Data supplied:

•••••

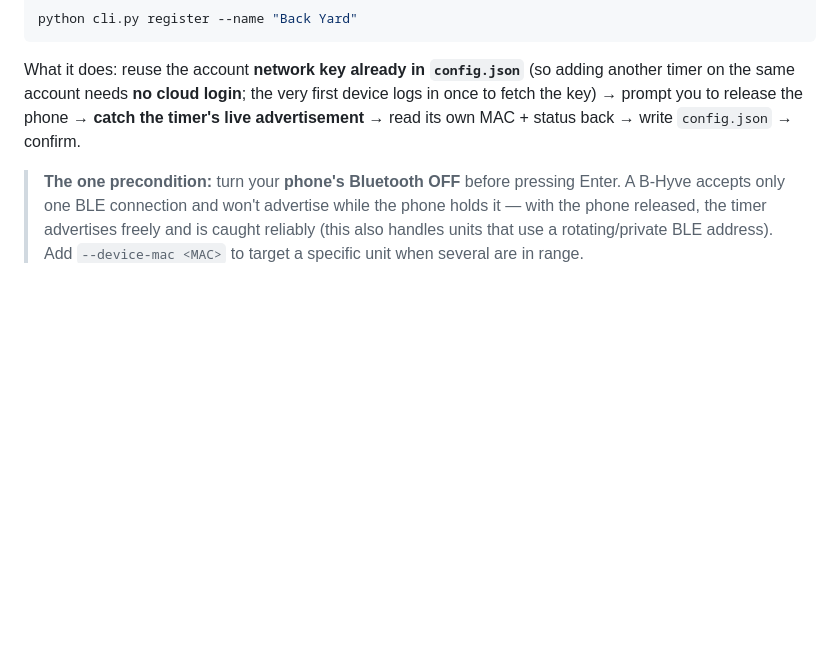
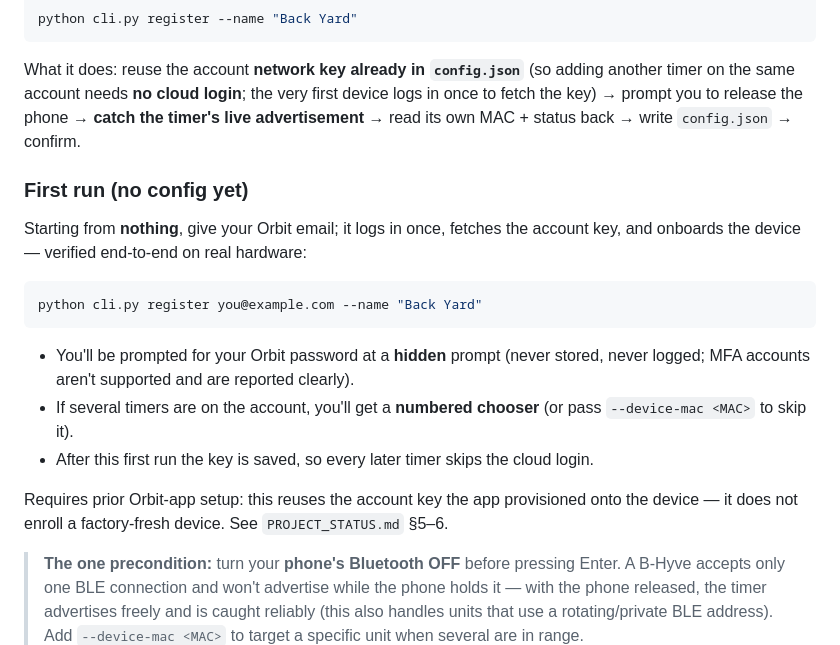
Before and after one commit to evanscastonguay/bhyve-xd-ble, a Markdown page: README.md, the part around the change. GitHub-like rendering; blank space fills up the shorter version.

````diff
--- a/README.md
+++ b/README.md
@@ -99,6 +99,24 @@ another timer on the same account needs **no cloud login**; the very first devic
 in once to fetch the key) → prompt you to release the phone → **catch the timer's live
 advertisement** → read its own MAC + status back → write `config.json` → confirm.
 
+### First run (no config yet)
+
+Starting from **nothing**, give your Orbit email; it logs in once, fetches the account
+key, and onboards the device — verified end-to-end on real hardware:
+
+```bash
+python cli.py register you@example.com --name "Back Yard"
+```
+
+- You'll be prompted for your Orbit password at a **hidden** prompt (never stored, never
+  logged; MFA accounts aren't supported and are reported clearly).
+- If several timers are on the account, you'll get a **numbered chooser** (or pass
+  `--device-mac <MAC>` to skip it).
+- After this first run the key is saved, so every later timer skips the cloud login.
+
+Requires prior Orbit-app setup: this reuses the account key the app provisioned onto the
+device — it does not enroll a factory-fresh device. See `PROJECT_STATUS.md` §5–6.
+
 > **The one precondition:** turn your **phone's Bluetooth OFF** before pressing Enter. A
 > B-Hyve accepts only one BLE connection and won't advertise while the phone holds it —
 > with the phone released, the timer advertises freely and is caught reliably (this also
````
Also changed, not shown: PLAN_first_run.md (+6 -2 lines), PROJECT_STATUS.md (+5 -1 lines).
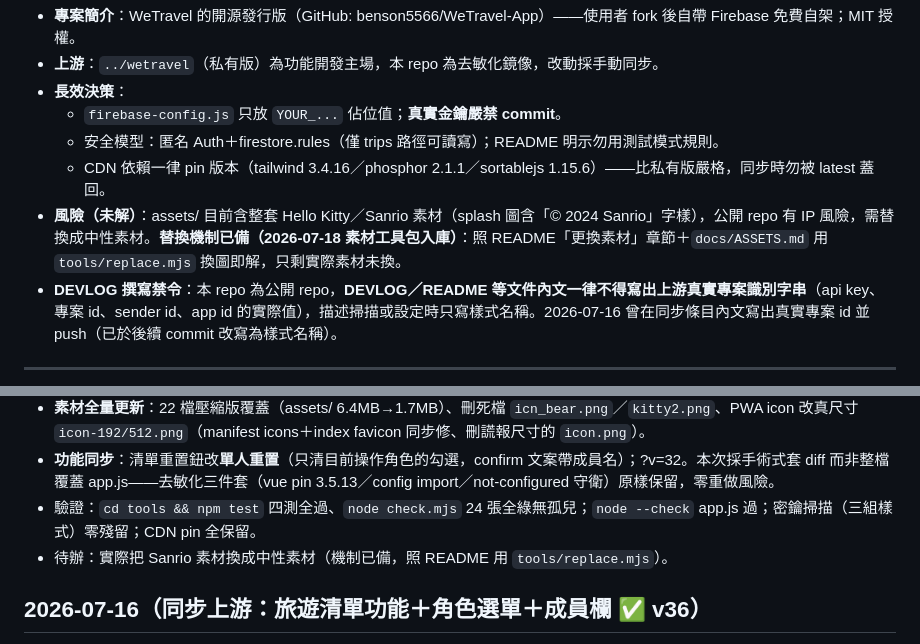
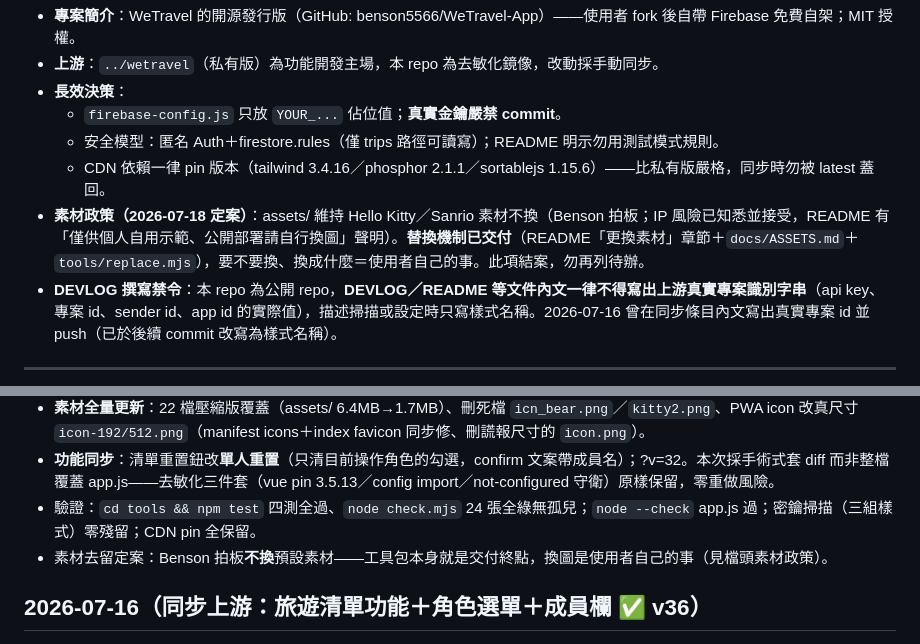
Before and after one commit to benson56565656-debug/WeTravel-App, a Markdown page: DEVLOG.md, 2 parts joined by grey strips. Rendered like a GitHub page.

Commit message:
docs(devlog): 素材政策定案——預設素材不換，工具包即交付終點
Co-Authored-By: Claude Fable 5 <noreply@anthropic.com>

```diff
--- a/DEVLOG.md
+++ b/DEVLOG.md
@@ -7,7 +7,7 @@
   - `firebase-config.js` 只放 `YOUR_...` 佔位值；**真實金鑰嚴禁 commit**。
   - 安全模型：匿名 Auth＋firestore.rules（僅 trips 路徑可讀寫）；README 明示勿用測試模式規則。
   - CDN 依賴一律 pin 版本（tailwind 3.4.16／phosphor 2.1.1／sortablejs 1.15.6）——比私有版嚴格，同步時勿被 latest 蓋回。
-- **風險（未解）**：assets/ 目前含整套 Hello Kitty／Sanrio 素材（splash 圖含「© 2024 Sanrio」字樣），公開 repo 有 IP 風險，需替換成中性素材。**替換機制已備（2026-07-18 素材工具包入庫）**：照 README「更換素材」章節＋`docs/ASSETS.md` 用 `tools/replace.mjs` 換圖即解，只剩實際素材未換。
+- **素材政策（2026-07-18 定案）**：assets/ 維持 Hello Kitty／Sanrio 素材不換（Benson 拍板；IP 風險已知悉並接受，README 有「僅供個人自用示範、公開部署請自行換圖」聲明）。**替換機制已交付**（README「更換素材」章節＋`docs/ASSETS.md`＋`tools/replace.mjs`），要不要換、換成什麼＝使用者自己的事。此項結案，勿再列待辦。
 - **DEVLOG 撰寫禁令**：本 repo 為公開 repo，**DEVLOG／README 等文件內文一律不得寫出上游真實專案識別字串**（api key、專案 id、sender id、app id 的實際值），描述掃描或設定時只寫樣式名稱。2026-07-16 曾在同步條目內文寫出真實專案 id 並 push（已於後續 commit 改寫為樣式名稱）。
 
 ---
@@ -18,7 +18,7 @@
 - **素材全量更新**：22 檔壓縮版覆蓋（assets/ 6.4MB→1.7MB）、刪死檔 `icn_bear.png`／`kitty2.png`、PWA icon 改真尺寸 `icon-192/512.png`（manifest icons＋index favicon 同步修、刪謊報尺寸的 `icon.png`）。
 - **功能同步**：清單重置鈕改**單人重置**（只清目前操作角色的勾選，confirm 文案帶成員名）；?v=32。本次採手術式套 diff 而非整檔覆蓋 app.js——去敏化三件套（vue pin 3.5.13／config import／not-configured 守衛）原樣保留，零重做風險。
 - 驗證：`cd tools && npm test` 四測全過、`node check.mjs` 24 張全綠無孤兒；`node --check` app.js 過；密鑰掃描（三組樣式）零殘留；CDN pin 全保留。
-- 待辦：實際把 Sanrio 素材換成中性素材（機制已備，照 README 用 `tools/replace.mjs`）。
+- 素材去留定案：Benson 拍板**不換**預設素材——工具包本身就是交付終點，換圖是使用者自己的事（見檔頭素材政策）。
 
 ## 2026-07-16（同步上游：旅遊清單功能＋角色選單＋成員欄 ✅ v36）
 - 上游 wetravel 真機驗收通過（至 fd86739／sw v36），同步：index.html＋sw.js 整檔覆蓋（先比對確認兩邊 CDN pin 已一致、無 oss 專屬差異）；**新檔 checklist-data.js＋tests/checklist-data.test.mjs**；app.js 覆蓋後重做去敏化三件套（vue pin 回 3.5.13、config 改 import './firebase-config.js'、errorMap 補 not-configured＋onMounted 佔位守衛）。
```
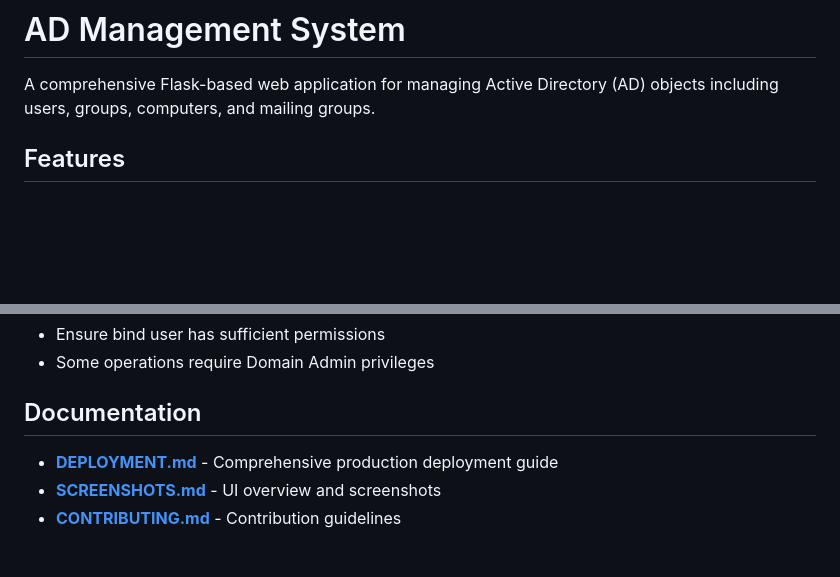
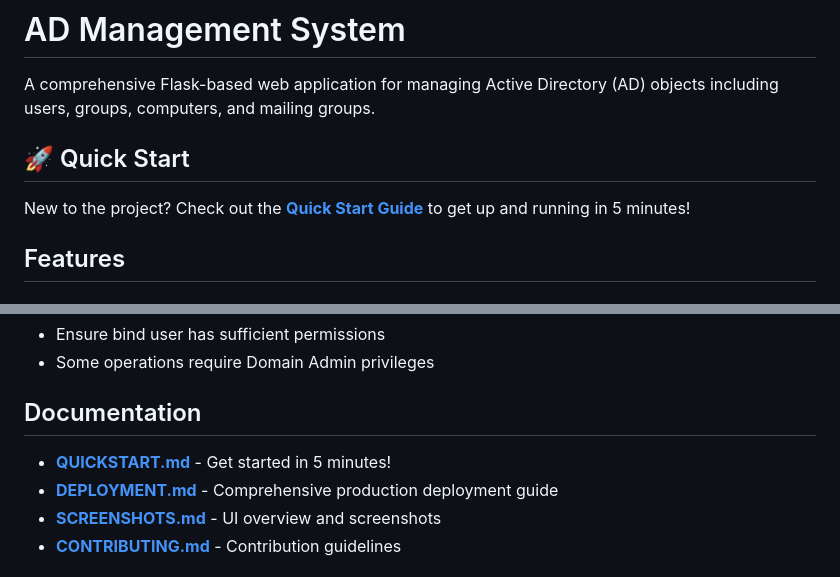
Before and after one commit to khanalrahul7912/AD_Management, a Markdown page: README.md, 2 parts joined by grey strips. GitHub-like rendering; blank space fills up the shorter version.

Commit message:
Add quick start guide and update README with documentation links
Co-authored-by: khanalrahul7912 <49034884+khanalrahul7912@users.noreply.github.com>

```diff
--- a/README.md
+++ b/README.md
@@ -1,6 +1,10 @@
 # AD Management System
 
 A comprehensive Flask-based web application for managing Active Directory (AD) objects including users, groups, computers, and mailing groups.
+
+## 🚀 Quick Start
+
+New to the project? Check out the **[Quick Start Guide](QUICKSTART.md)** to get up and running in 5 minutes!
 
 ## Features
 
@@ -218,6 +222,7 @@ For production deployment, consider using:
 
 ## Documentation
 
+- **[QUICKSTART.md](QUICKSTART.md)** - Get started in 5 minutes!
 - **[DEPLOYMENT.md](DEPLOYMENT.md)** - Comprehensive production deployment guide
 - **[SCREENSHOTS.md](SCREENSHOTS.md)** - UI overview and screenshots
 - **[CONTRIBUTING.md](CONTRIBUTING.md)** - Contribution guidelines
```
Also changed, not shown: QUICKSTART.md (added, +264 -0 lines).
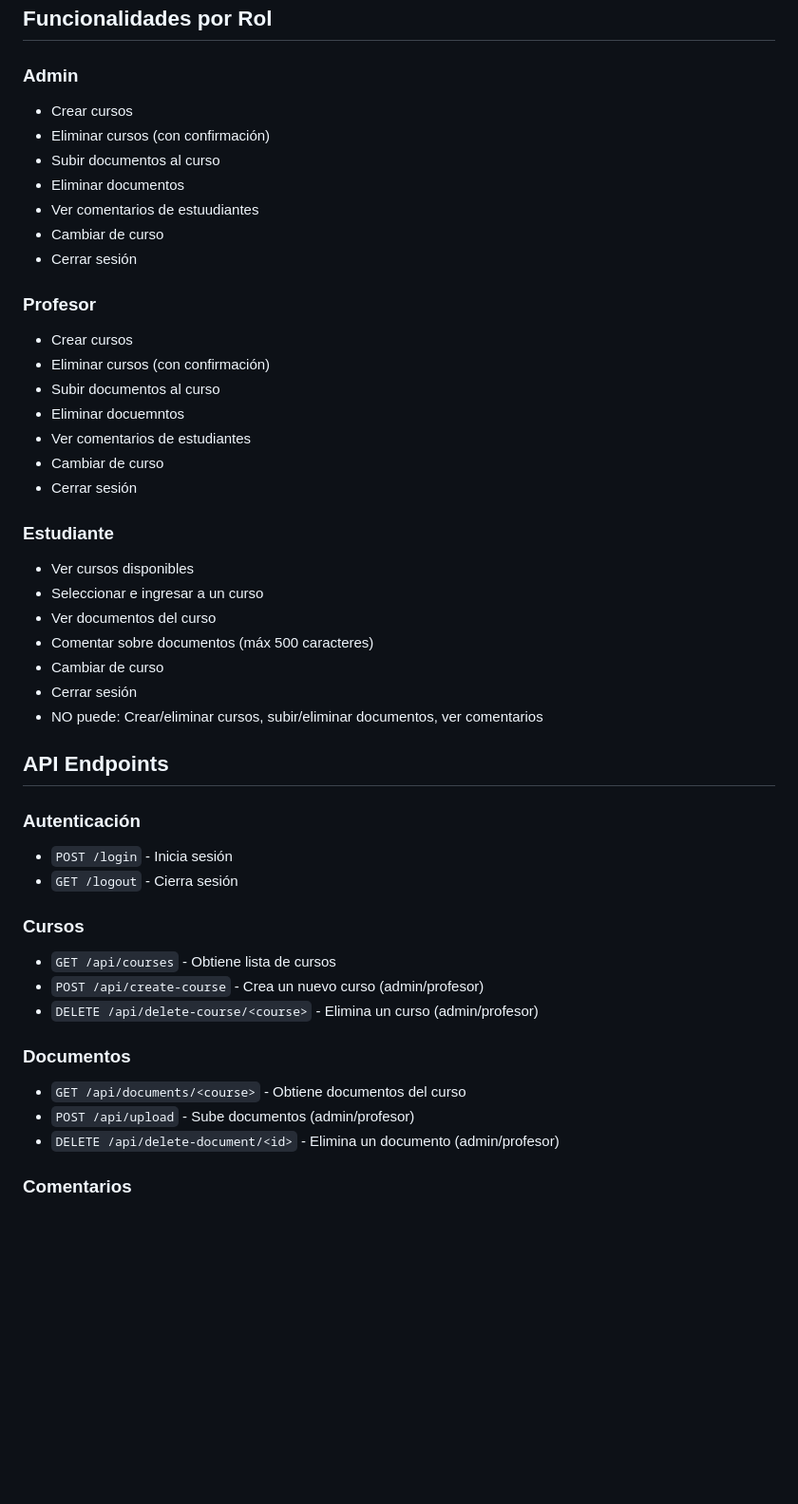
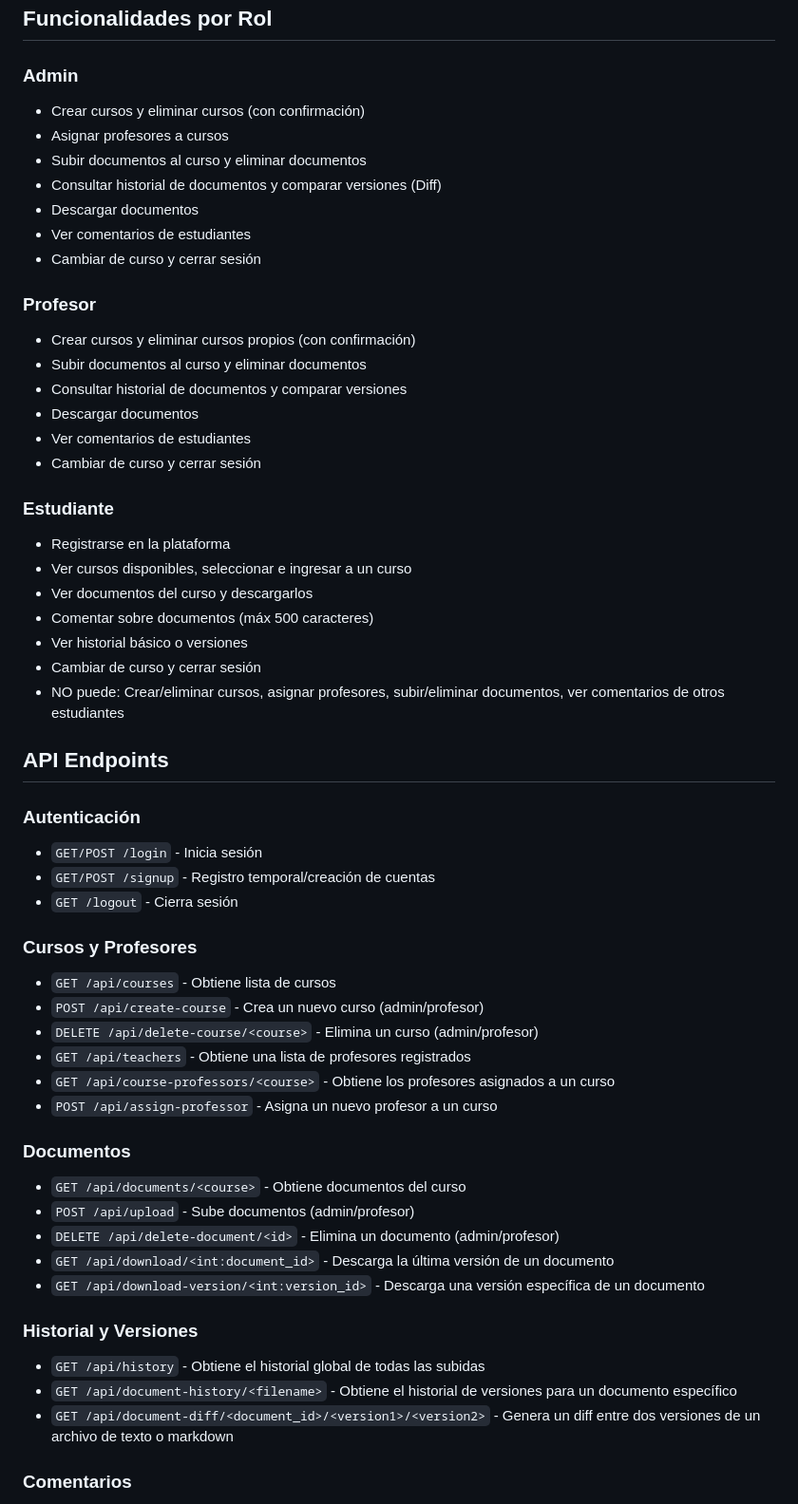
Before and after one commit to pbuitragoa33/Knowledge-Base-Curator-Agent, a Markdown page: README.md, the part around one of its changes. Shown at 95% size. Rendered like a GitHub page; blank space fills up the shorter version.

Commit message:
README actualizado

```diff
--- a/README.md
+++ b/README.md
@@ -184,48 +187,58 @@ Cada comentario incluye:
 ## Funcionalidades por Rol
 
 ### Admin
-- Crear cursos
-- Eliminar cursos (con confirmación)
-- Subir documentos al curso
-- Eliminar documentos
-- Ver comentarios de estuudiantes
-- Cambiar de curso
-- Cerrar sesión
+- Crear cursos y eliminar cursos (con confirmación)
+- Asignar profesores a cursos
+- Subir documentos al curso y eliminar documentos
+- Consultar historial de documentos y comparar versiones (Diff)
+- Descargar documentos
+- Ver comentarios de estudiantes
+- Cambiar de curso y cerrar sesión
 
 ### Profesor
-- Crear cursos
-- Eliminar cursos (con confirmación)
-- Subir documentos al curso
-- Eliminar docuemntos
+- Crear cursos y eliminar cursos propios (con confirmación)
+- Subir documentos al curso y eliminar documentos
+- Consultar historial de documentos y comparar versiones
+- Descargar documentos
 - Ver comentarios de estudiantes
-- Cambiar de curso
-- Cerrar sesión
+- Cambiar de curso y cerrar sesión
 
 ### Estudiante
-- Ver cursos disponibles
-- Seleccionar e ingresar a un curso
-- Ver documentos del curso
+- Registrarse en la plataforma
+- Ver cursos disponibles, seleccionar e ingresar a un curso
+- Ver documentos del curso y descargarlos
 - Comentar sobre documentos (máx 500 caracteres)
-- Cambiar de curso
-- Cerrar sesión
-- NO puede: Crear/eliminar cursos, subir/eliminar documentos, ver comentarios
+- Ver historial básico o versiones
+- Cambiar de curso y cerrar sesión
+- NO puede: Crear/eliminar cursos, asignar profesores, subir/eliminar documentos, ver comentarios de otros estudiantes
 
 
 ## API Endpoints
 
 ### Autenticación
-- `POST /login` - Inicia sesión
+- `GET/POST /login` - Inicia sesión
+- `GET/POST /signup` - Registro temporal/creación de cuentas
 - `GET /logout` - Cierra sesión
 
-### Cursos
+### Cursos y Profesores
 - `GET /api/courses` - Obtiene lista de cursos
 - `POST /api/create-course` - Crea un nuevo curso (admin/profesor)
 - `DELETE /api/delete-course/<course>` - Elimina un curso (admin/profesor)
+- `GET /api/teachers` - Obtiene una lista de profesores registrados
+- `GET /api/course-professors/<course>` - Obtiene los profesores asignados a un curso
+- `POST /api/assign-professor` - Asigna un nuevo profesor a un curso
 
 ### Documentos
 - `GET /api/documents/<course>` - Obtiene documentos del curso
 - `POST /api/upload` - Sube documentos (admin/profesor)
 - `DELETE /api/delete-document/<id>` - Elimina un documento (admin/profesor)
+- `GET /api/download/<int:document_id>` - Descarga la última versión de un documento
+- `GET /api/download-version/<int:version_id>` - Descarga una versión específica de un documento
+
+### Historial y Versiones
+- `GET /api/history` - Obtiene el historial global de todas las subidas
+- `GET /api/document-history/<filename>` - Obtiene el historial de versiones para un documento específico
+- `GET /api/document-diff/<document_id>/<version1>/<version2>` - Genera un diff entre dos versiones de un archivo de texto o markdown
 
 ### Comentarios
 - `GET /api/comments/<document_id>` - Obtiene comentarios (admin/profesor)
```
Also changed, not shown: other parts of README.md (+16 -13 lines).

•••••

Exercise aim:
Check every line above for the string "Crear" and state how many have it, with no other words.

Answer to the exercise:
6